## WHAT YOU HAVE TO DO
In the entries, find all lines that hold the word "onSubmit" and copy them.

## EXTRACTED RECORDS

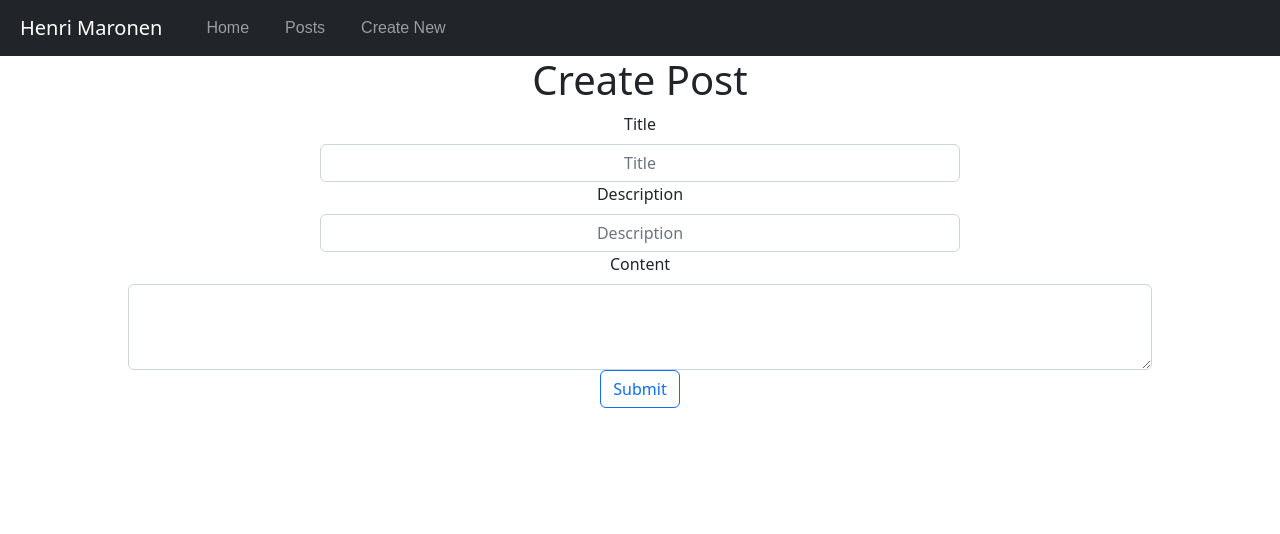
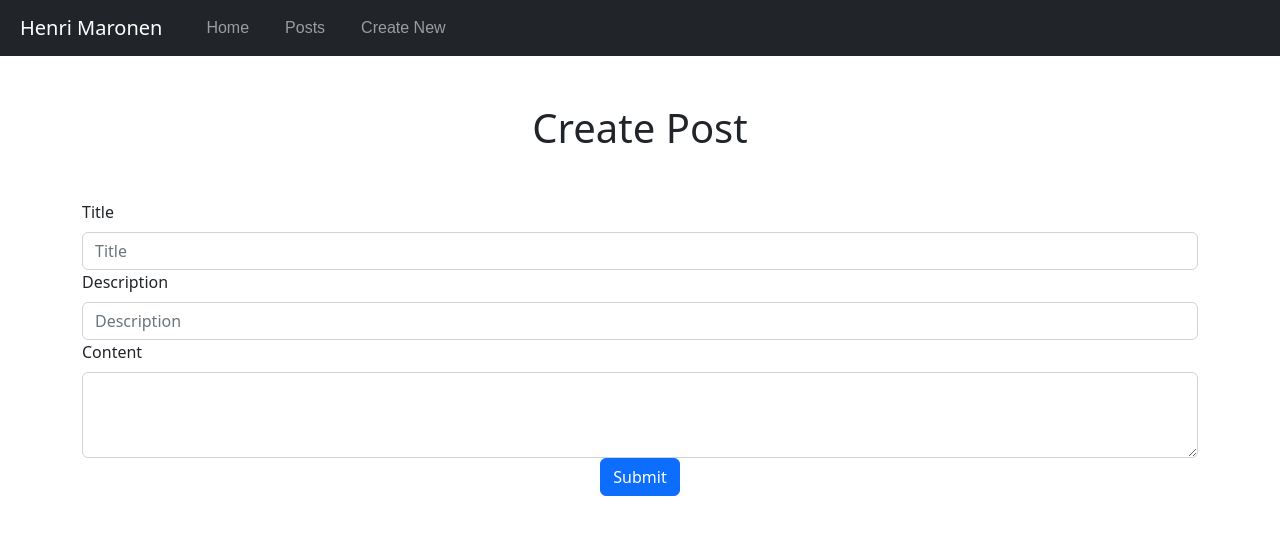
Before and after one commit to HenronenGIT/slush-assignment, a React (Create React App) app in the folder client/: page /create in a window 1280 px wide. Shown: the top 534 px of the page. Built offline with nearby package versions, Linux system fonts and the light colour scheme; no server answers.

Commit message:
blogpost component started

```diff
--- a/client/src/App.js
+++ b/client/src/App.js
@@ -1,21 +1,24 @@
 import { useState, useEffect } from 'react'
 import { Routes, Route } from 'react-router-dom';
 import axios from 'axios'
-import Blog from './components/Blogs'
-import Navigation from './components/Navigation'
-import BlogForm from './components/BlogForm'
-import Home from './components/Home'
+import {
+	Home,
+	Blogs,
+	BlogForm,
+	Navigation,
+	BlogPost
+} from './components/index.js'
 import blogService from './services/blogs'
 
-// import Nav from 'react-bootstrap/Nav';
-
 const App = () => {
-	const [blogs, setBlogs] = useState([])
+	const [blogs, setBlogs] = useState([null])
 
 	useEffect(() => {
 		const fetchBlogs = async () => {
 			try {
 				const response = await axios.get('/api/blogs')
+				// const response = await blogService.getAll()
+
 				setBlogs(response.data);
 			} catch (error) {
 				console.log("Error when trying to fetch blogs:", error);
@@ -26,6 +29,7 @@ const App = () => {
 
 	const addBlog = async (blogObject) => {
 		try {
+			console.log(blogObject)
 			const createdBlog = blogService.create(blogObject)
 			setBlogs(blogs.concat(createdBlog))
 			//!notification
@@ -34,20 +38,19 @@ const App = () => {
 		}
 	}
 
-	const lastElement = (array) => (array[array.length - 1])
-
+	// const findBlogById = (id, array) => (blogs.find(blog => blog.id === id))
+	// const blog = blogs.find(blog => blog.id === id);
+	// console.log(blog)
 	return (
 		<div>
 			<Navigation />
 			<Routes>
-				{/* <Route path='/' element={<Home blog={blogs[blogs.length - 1]} />} /> */}
+				<Route path='/' element={<Home blogs={blogs} />} />
+				<Route path='/posts' element={<Blogs blogs={blogs} />} />
+				<Route path='/create' element={<BlogForm createBlog={addBlog} />} />
+				{/* <Route path='/blog/:id' element={<BlogPost blogs={blogs} />} /> */}
+				<Route path='/blog/:id' element={<BlogPost/>} />
 
-				<Route path='/' element={<Home blog={lastElement(blogs)} />} />
-				<Route path='/posts' element={<Blog blogs={blogs} />} />
-				<Route path='/create' element={<BlogForm createBlog={addBlog} />} />
-				{/* <Route path='/create' element={<Blog blogs={blogs} />} /> */}
-				{/* <Blog blogs={blogs}></Blog> */}
-				{/* <Route exact path="/blogs" component={<Blog/>} /> */}
 			</Routes>
 		</div>
 	)
--- a/client/src/components/Blog.js
+++ /dev/null
@@ -1,22 +0,0 @@
-import React from 'react'
-import { Card } from 'react-bootstrap';
-
-const Blog = ({ blog }) => {
-	if (blog === undefined) {
-		return null
-	}
-	console.log(blog)
-	// console.log(blog)
-	return (
-		<div>
-			<Card key={blog.id}>
-				<Card.Body className="blog-body">
-					<Card.Title>{blog.title}</Card.Title>
-					{blog.description}
-				</Card.Body>
-			</Card>
-		</div>
-	)
-}
-
-export default Blog
--- /dev/null
+++ b/client/src/components/BlogCard.js
@@ -0,0 +1,35 @@
+import { Button } from 'react-bootstrap';
+import { Link } from 'react-router-dom';
+
+
+const BlogCard = ({ blog }) => {
+	if (blog === undefined) {
+		return null
+	}
+	return (
+		<div className="container mt-3">
+			<div className="card">
+				<div className="card-body">
+					<h2 className="card-title">{blog.title}</h2>
+					<p className="card-text">{blog.content}</p>
+					<Button as={Link} to={`/blog/${blog.id}`}>Read More</Button>
+				</div>
+				<div className="card-footer text-muted">
+					Created on: {blog.created_at}
+				</div>
+			</div>
+		</div>
+		// <div>
+		// 	<Link to={`/blog/${blog.id}`}>
+		// 		<Card key={blog.id}>
+		// 			<Card.Body className="blog-body">
+		// 				<Card.Title>{blog.title}</Card.Title>
+		// 				{blog.description}
+		// 			</Card.Body>
+		// 		</Card>
+		// 	</Link>
+		// </div>
+	)
+}
+
+export default BlogCard
--- a/client/src/components/BlogForm.js
+++ b/client/src/components/BlogForm.js
@@ -1,48 +1,95 @@
-import React from "react";
-import { Form, Button } from 'react-bootstrap';
+// import React from "react";
+// import { Form, Button } from 'react-bootstrap';
 
+
+// const BlogForm = ({ createBlog }) => {
+
+// 	const addBlog = (event) => {
+// 		event.preventDefault();
+// 		const title = event.target.title.value
+// 		const content = event.target.content.value
+// 		const description = event.target.description.value
+
+// 		createBlog({
+// 			title: title,
+// 			description: description,
+// 			content: content,
+// 		});
+
+// 		event.target.title.value = ''
+// 		event.target.content.value = ''
+// 		event.target.description.value = ''
+// 	};
+
+// 	return (
+// 		<Form align="center" onSubmit={addBlog}>
+// 			<h1>Create Post</h1>
+
+// 			<Form.Group className="position-relative" controlId="title">
+// 				<Form.Label>Title</Form.Label>
+// 				<Form.Control className="text-center mx-auto" type="text" placeholder="Title" style={{ width: "50%" }} />
+// 			</Form.Group>
+
+// 			<Form.Group className="position-relative" controlId="description">
+// 				<Form.Label>Description</Form.Label>
+// 				<Form.Control className="text-center mx-auto" style={{ width: "50%" }} placeholder="Description" />
+// 			</Form.Group>
+
+// 			<Form.Group className="position-relative" controlId="content">
+// 				<Form.Label>Content</Form.Label>
+// 				<Form.Control className="text-center mx-auto" as="textarea" rows={3} style={{ width: "80%" }} />
+// 			</Form.Group>
+
+
+// 			<Button variant="outline-primary" as="input" type="submit" value="Submit" />{' '}
+// 		</Form>
+// 	);
+// };
+
+// export default BlogForm;
+
+import { Form, Button, Col } from 'react-bootstrap';
 
 const BlogForm = ({ createBlog }) => {
 
-	const addBlog = (event) => {
+	const handleSubmit = (event) => {
 		event.preventDefault();
-		const title = event.target.title.value
-		const content = event.target.content.value
-		const description = event.target.description.value
+		const form = event.target;
 
-		createBlog({
-			title: title,
-			description: description,
-			content: content,
-		});
-
-		event.target.title.value = ''
-		event.target.content.value = ''
-		event.target.description.value = ''
+		const title = form.title.value;
+		const description = form.description.value;
+		const content = form.content.value;
+		createBlog({title, description, content});
+		form.reset();
 	};
 
 	return (
-		<Form align="center" onSubmit={addBlog}>
-			<h1>Create Post</h1>
+		<div className="container my-5">
+			<Form onSubmit={handleSubmit}>
+				<h1 className="text-center mb-5">Create Post</h1>
 
-			<Form.Group className="position-relative" controlId="title">
+				<Form.Group controlId="title">
 					<Form.Label>Title</Form.Label>
-				<Form.Control className="text-center mx-auto" type="text" placeholder="Title" style={{ width: "50%" }} />
+					<Form.Control type="text" placeholder="Title" />
 				</Form.Group>
 
-			<Form.Group className="position-relative" controlId="description">
+				<Form.Group controlId="description">
 					<Form.Label>Description</Form.Label>
-				<Form.Control className="text-center mx-auto" style={{ width: "50%" }} placeholder="Description" />
+					<Form.Control placeholder="Description" />
 				</Form.Group>
 
-			<Form.Group className="position-relative" controlId="content">
+				<Form.Group controlId="content">
 					<Form.Label>Content</Form.Label>
-				<Form.Control className="text-center mx-auto" as="textarea" rows={3} style={{ width: "80%" }} />
+					<Form.Control as="textarea" rows={3} />
 				</Form.Group>
 
-
-			<Button variant="outline-primary" as="input" type="submit" value="Submit" />{' '}
+				<div className="text-center">
+					<Button variant="primary" type="submit">
+						Submit
+					</Button>
+				</div>
 			</Form>
+		</div>
 	);
 };
 
--- /dev/null
+++ b/client/src/components/BlogPost.js
@@ -0,0 +1,46 @@
+import { useParams } from 'react-router-dom';
+import { useEffect, useState } from 'react';
+import getOne from '../services/blogs'
+
+// const BlogPost = ({ blogs }) => {
+const BlogPost = () => {
+	const [blog, setBlog] = useState({})
+	const { idToFind } = useParams();
+
+	// useEffect(() => {
+	// 	const fetchOne = async () => {
+
+	// 		try {
+	// 			const response = await getOne(idToFind)
+	// 			console.log(response)
+	// 			// setBlog(response)
+
+	// 		} catch (error) {
+	// 			console.log(error)
+	// 		}
+	// 	}
+	// 	fetchOne();
+	// }, [])
+
+	// if (!blogs) {
+	// return "temp"
+	// // }
+	// const blog = getOne(idToFind)
+	console.log(blog)
+	return (
+		<div className="container mt-3">
+			{/* <div className="card">
+				<div className="card-body">
+					<h2 className="card-title">{blog.title}</h2>
+					<p className="card-text">{blog.content}</p>
+				</div>
+				<div className="card-footer text-muted">
+					Created on: {blog.created_at}
+				</div>
+			</div> */}
+		</div>
+	);
+};
+
+
+export default BlogPost
--- a/client/src/components/Blogs.js
+++ b/client/src/components/Blogs.js
@@ -1,6 +1,6 @@
 import React from 'react'
 import { Container, Row } from 'react-bootstrap';
-import Blog from './Blog'
+import { BlogCard } from './index'
 import '../styles.css';
 
 const Blogs = ({ blogs }) => {
@@ -9,7 +9,7 @@ const Blogs = ({ blogs }) => {
 			<Row className="justify-content-center">
 				<h1 className="post-heading">POSTS</h1>
 				{blogs.map(blog =>
-					<Blog blog={blog} />
+					<BlogCard key={blog.id} blog={blog} />
 				)}
 			</Row>
 		</Container>
--- a/client/src/components/Home.js
+++ b/client/src/components/Home.js
@@ -1,15 +1,30 @@
-import React from 'react'
-import Blog from './Blog'
+// import { BlogPost } from '../components/index.js'
+import {BlogCard} from '../components/index.js'
+// import { Link } from 'react-router-dom';
 
-const Home = ({blog}) => {
-	console.log(blog)
+
+const Home = ({ blogs }) => {
+
+	const lastElement = (array) => {
+		const index = array[array.length - 1]
+		return (index)
+	}
+
+	const blog = lastElement(blogs);
+	console.log("blog", blog)
+	if (!blog) {
+		return null
+	}
 	return (
-		<div align="center">
-			<h1 >Most recent post</h1>
-			<Blog blog={blog}></Blog>
-
+		<div className="container mt-5">
+			<h1 className="mb-5">Most Recent Post</h1>
+			{/* <Link to={`/blog/${blog.id}`} className="text-decoration-none">
+				<BlogPost blog={blog}></BlogPost>
+			</Link> */}
+			<BlogCard blog={blog}></BlogCard>
+			{/* <BlogPost blog={blog}></BlogPost> */}
 		</div>
-	)
-}
+	);
+};
 
 export default Home
--- /dev/null
+++ b/client/src/components/index.js
@@ -0,0 +1,10 @@
+import Home from './Home'
+import BlogCard from './BlogCard'
+import Blogs from './Blogs'
+import BlogForm from './BlogForm'
+import Navigation from './Navigation'
+import BlogPost from './BlogPost'
+
+
+// export { Home, Blog, BlogForm, BlogPost };
+export { Home, BlogCard, Blogs, BlogForm, Navigation, BlogPost};
--- a/client/src/services/blogs.js
+++ b/client/src/services/blogs.js
@@ -2,21 +2,25 @@ import axios from 'axios'
 const baseUrl = '/api/blogs'
 
 const getAll = async () => {
-	const request = axios.get(baseUrl)
-	const response = await request
+	const response = await axios.get(baseUrl)
 	return response.data
 }
 
+const getOne = async (blogId) => {
+	try {
+		const response = await axios.get(`${baseUrl}/${blogId}`);
+		return response.data;
+	} catch (error) {
+		console.error(error);
+	}
+}
+
 const create = async (newObject) => {
+	console.log(newObject)
 	const response = await axios.post(baseUrl, newObject)
 	return response.data
 }
 
-const update = async (id, newObject) => {
-	const request = axios.put(`${baseUrl}/${id}`, newObject)
-	const response = await request
-	return response.data
-}
 
 const remove = async (id) => {
 	const request = axios.delete(`${baseUrl}/${id}`)
@@ -26,8 +30,8 @@ const remove = async (id) => {
 
 const services = {
 	getAll,
+	getOne,
 	create,
-	update,
 	remove
 }
 
```
Also changed, not shown: 2 other files (tests, documents, lock files or other folders). Lines whose indentation alone changed are shown as unchanged.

## OUTPUT FOR THIS TASK
+// 		<Form align="center" onSubmit={addBlog}>
-		<Form align="center" onSubmit={addBlog}>
+			<Form onSubmit={handleSubmit}>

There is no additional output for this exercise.